(Items listed in a dataset)
######

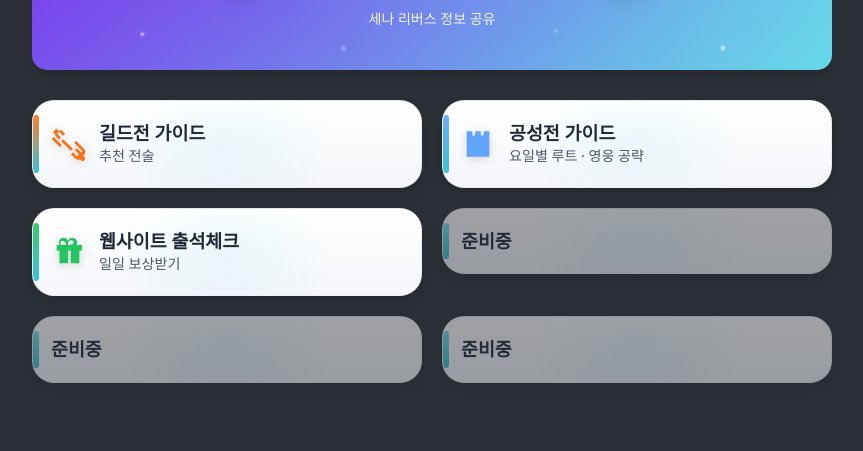
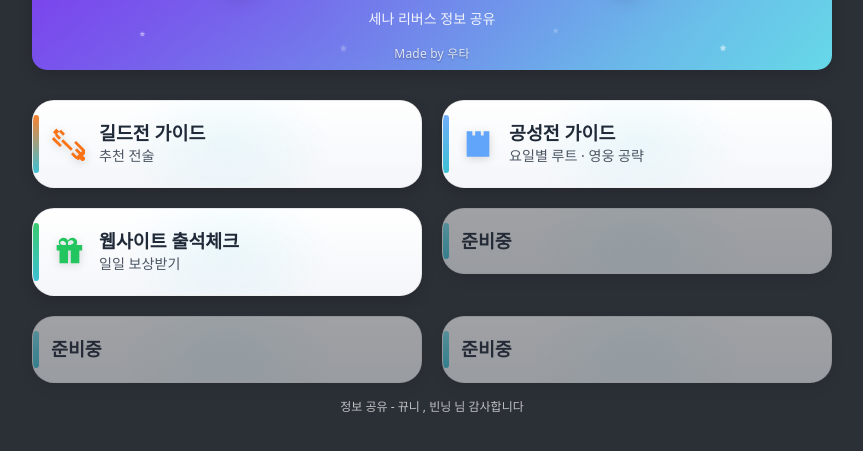
Before and after one commit to HyoZZi-ho/Star-guild-page, a plain HTML site: page index.html in a window 1280 px wide. Shown: the part 103-554 px from the top of the page, without its empty margins (208-1071 px from the left). Drawn offline with Linux system fonts and the light colour scheme.

Commit message:
index.html

```diff
--- a/index.html
+++ b/index.html
@@ -32,11 +32,26 @@
     .title-text .title-star{ color:#ffd166; text-shadow:0 1px 0 rgba(0,0,0,.2); }
     .tagline{ margin-top:6px; color:rgba(255,255,255,.9); font-size:14px; }
 
+    /* 배너 별 배경 */
     .stars{ position:absolute; inset:0; opacity:.6; z-index:0; }
     .stars use{ opacity:.5; animation:twinkle 6s ease-in-out infinite; }
     .stars use:nth-child(3n){ animation-duration:7.5s }
     .stars use:nth-child(4n){ animation-duration:9s }
     @keyframes twinkle{ 0%,100%{opacity:.25} 50%{opacity:.95} }
+
+    /* 배너 하단 크레딧 */
+    .banner-credit{
+      position:absolute;
+      left:50%;
+      bottom:8px;
+      transform:translateX(-50%);
+      font-size:12px;
+      color:rgba(255,255,255,.8);
+      text-shadow:0 1px 2px rgba(0,0,0,.35);
+      z-index:1;
+      pointer-events:none;
+      letter-spacing:.2px;
+    }
 
     /* 링크 기본 제거 */
     a{ text-decoration:none; color:inherit; }
@@ -151,6 +166,14 @@
       border-radius:16px; padding:18px;
       box-shadow:0 6px 12px rgba(0,0,0,.08);
     }
+
+    /* 메인 하단 크레딧 */
+    .home-credit{
+      margin-top:14px;
+      text-align:center;
+      color:rgba(255,255,255,.7);
+      font-size:12px;
+    }
   </style>
 </head>
 <body>
@@ -184,6 +207,9 @@
       </div>
       <div class="tagline">세나 리버스 정보 공유</div>
     </div>
+
+    <!-- 배너 하단 크레딧 -->
+    <div class="banner-credit">Made by 우타</div>
   </div>
 
   <!-- 뷰: 메인 -->
@@ -217,6 +243,9 @@
       <a href="#"><div class="menu-item disabled"><div class="text"><div class="title">준비중</div></div></div></a>
       <a href="#"><div class="menu-item disabled"><div class="text"><div class="title">준비중</div></div></div></a>
     </div>
+
+    <!-- 메인 하단 정보 공유 크레딧 -->
+    <div class="home-credit">정보 공유 - 뀨니 , 빈닝 님 감사합니다</div>
   </section>
 
   <!-- 뷰: 공성전 가이드 (요일 선택) -->
```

######

A single number is the whole answer: the count of lines above that hold "credit".

4